I became a mother on March 5, 2010 – 9 weeks earlier than planned. I had an emergency cesarean section for a baby girl who weighed 2 pounds but didn’t cry at birth. Who, according to the NICU doctors standing sullenly around my bed, might not make it through the night.
Hoda Kotb just finds it amusing about the scariest part about being an older mom
She made it through the night, and when she was settled the next morning, a lactation consultant encouraged me to go to a meeting for new mothers. I went. I go because I’m a new mom and I think that’s what new moms do.
Being in that room was like scraping gravel on an intact wound. The other three new moms in the room had their baby next to them. Their babies were breathing on their own. Mine is in the NICU, connected to the machines that act as lifesavers. Immediately, I knew I had made a mistake. I’m not just a new mom. I was something else, and in trying to pretend I wasn’t, I broke my own heart.
Going to that meeting didn’t teach me how to breastfeed – looking back, I shouldn’t have gone. But going introduced me to the idea that “mom” was just the beginning. Beneath the mother’s umbrella, there are countless groups of children, and acknowledging their differences can be an act of kindness – or at least confirmation.
The next label I wear is more common than the preemie mom, but it’s also easier to write down. For a while, I even felt guilty about firing the stay-at-home mom.
The end of my maternity leave coincides with the end of my daughter’s NICU vacation. When the company called me back, I didn’t go as planned. How can I go home when she finally comes home? (I realize how lucky I am to have had the opportunity to stay home and am forever grateful.) The moment I traded my t-shirts for leggings, I found myself justifying my choice to leave my legitimate job. and ask questions about what I’ve been doing all day. in a way I’ve never had to when I walk into the office every day – as if my whole day is suddenly all about TV and stuff.

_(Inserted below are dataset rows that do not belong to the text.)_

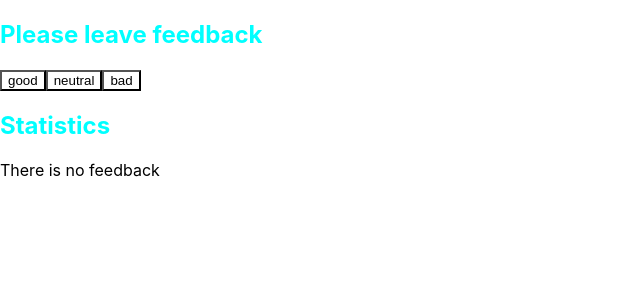
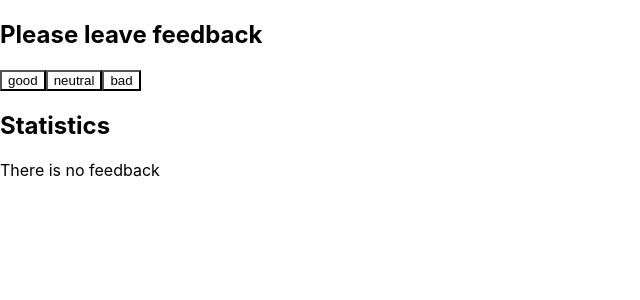
Before and after one commit to DyshliukAnna/goit-react-hw-02-feedback, a React (Create React App) app: page / in a window 1280 px wide. Shown: the top 300 px of the page, without its empty margins (0-640 px from the left). Built offline with nearby package versions, Linux system fonts and the light colour scheme.

Commit message:
change color

```diff
--- a/src/components/Section/Section.module.css
+++ b/src/components/Section/Section.module.css
@@ -1,5 +1,5 @@
 section {
-    color: aqua;
+    color: rgb(0, 0, 0);
 }
 
 title {
```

As if I had to prove something. It’s as if I’ve taken off something now that I can’t bill for now.
Who do I justify myself the most? My self.
Somewhere along the way, I learned that work is only valuable if it is paid for, that success is only counted if it is verified from the outside. Somehow, I get the message that staying home is not enough. But taking care of my daughter’s hard work breastfeeding, napping, sleeping through the night, meeting timelines, I don’t feel like nothing. It feels like I’m giving more than I’ve ever had to before, and being able to give, for what she needs, feels like success. As a stay-at-home mom, I learned a new definition of success. More importantly, I learned that there is no hierarchy to motherhood, no title that indicates more respect than another.
Just a few years after I became a stay-at-home mom, as the wave of infant and toddler burnout began to clear, my husband was diagnosed with brain cancer. A year and a half later, he passed away, and I quietly and sadly opened a mother’s club that very few (thankfully) had ever seen: the widowed, single moms club. The price of joining this club is very expensive, the stakes are high, it is heartbreaking.
In the role of a single mother, I was called to fill a void that had been built for two. As a single parent, my relationship with the word “strength” has changed. I learned strength has nothing to do with being or feeling strong. When lifting heavy objects or even standing tall under pressure. I’ve learned that power is something much quieter. It’s sitting in a dark room trying to patch a child’s heart together while yours lies in pieces. It’s about creating space in your own grief storm to absorb some of your child’s. It was sitting alone at parent-teacher and graduation meetings and dinner tables and was brave enough to take up all the space.
As a widowed, single mother, I also learned the power of wearing a label and finding others who wear the same label. That lesson is priceless. In the community of single mothers, I find that normalized thoughts and feelings seem completely out of the ordinary. They can’t rebuild what’s broken, but I find that sometimes all we need is to know that we’re not rebuilding alone.
I never intended to wear preemie mom or stay-at-home mom or single mom labels. I think I’ll just be “Mom.” While I can’t say I’m grateful for wearing any of these brands – especially the widowed, single mom brand – I’m grateful to have learned this: there’s power when Wear this label, when you give yourself grace to become the version of “Mother” you are today.
But it can also be said that the label is not important. What’s more important is to remember that you are not defined by a headline that can burn the brightest at the moment. Because motherhood is more than a title, a role, a label. It’s been a journey, almost always with difficult parts, almost always tied with incredible parts.
What I learned is that motherhood is visceral, and that the only constant is light and love that accompanies the hearts of all.
https://www.sheknows.com/parenting/articles/2568312/what-i-know-about-motherhood/ Here’s What I’ve Figured Out About Motherhood – SheKnows